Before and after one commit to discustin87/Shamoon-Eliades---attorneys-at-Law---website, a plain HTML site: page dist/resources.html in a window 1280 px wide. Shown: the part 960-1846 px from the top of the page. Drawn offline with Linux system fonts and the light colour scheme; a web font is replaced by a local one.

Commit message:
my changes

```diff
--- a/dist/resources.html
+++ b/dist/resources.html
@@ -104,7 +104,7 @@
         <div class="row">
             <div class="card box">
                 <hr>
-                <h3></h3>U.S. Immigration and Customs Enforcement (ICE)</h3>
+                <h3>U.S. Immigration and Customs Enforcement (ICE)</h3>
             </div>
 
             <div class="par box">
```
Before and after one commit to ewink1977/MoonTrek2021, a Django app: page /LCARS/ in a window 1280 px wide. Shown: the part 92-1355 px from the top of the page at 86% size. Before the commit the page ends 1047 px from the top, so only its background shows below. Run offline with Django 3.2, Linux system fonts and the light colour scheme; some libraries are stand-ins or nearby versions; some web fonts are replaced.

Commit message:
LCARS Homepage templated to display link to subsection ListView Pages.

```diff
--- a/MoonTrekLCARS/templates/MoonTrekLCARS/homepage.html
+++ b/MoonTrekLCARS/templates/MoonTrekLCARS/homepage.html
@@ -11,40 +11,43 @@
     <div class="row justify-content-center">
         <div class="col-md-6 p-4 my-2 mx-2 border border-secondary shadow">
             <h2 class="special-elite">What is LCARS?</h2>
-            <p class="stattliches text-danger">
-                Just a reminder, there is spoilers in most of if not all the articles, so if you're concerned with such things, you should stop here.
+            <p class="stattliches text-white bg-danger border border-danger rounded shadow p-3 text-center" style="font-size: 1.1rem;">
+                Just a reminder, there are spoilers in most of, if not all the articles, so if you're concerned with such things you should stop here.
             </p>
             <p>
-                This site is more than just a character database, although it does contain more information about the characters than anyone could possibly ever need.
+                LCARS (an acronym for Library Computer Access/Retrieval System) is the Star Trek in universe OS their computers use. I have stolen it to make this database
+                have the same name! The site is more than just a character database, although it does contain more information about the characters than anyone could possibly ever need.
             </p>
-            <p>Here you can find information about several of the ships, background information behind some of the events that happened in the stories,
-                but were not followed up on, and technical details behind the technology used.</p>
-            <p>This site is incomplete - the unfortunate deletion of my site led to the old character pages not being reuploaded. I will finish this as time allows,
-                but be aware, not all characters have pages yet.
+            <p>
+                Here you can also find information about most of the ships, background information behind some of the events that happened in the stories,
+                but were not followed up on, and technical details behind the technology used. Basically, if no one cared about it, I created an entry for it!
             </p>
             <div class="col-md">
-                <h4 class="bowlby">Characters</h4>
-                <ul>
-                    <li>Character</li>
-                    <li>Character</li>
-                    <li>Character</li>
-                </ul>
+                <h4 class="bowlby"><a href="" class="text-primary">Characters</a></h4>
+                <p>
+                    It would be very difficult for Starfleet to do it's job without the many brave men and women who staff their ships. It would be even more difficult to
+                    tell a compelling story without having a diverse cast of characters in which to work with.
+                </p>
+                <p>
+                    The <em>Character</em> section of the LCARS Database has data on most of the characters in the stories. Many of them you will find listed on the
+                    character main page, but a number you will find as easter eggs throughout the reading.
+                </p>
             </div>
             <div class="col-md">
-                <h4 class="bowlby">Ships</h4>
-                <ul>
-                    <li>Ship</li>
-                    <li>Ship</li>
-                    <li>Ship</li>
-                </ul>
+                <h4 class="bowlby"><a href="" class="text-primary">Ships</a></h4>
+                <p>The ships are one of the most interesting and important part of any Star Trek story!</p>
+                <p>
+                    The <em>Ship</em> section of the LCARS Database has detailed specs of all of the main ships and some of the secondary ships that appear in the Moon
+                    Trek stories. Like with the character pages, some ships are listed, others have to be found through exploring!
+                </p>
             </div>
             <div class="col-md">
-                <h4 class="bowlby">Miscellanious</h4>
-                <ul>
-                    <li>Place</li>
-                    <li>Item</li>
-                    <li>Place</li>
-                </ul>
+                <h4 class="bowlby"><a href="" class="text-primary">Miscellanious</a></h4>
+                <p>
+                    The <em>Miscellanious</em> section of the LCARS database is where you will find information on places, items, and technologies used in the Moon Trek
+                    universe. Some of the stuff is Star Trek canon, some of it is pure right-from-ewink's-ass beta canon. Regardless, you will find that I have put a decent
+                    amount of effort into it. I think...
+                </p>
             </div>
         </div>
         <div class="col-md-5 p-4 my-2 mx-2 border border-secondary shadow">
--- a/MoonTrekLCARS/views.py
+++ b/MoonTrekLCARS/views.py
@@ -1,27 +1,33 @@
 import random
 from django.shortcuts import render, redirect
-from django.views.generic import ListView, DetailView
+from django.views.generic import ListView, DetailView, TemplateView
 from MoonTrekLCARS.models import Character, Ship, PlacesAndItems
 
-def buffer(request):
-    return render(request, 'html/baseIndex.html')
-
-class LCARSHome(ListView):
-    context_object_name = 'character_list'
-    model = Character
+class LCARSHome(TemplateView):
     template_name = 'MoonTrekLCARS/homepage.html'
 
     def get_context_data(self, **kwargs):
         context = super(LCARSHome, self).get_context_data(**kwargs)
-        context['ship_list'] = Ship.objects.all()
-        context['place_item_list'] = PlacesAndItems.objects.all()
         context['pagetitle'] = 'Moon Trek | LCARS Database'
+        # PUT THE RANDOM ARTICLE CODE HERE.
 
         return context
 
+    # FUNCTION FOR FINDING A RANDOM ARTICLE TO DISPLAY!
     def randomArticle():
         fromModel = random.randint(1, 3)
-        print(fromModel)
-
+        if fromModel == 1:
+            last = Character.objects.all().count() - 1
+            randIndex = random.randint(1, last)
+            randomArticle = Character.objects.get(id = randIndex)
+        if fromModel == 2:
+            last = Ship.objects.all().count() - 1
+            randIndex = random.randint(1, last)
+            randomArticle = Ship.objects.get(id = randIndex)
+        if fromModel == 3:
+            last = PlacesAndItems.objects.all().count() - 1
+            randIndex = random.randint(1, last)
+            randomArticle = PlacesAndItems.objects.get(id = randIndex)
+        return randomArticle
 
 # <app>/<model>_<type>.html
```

******************************

### WORK INSTRUCTIONS
Take from the entries every line that has the string "objects".

### REPLY TO THE TASK
-        context['ship_list'] = Ship.objects.all()
-        context['place_item_list'] = PlacesAndItems.objects.all()
+            last = Character.objects.all().count() - 1
+            randomArticle = Character.objects.get(id = randIndex)
+            last = Ship.objects.all().count() - 1
+            randomArticle = Ship.objects.get(id = randIndex)
+            last = PlacesAndItems.objects.all().count() - 1
+            randomArticle = PlacesAndItems.objects.get(id = randIndex)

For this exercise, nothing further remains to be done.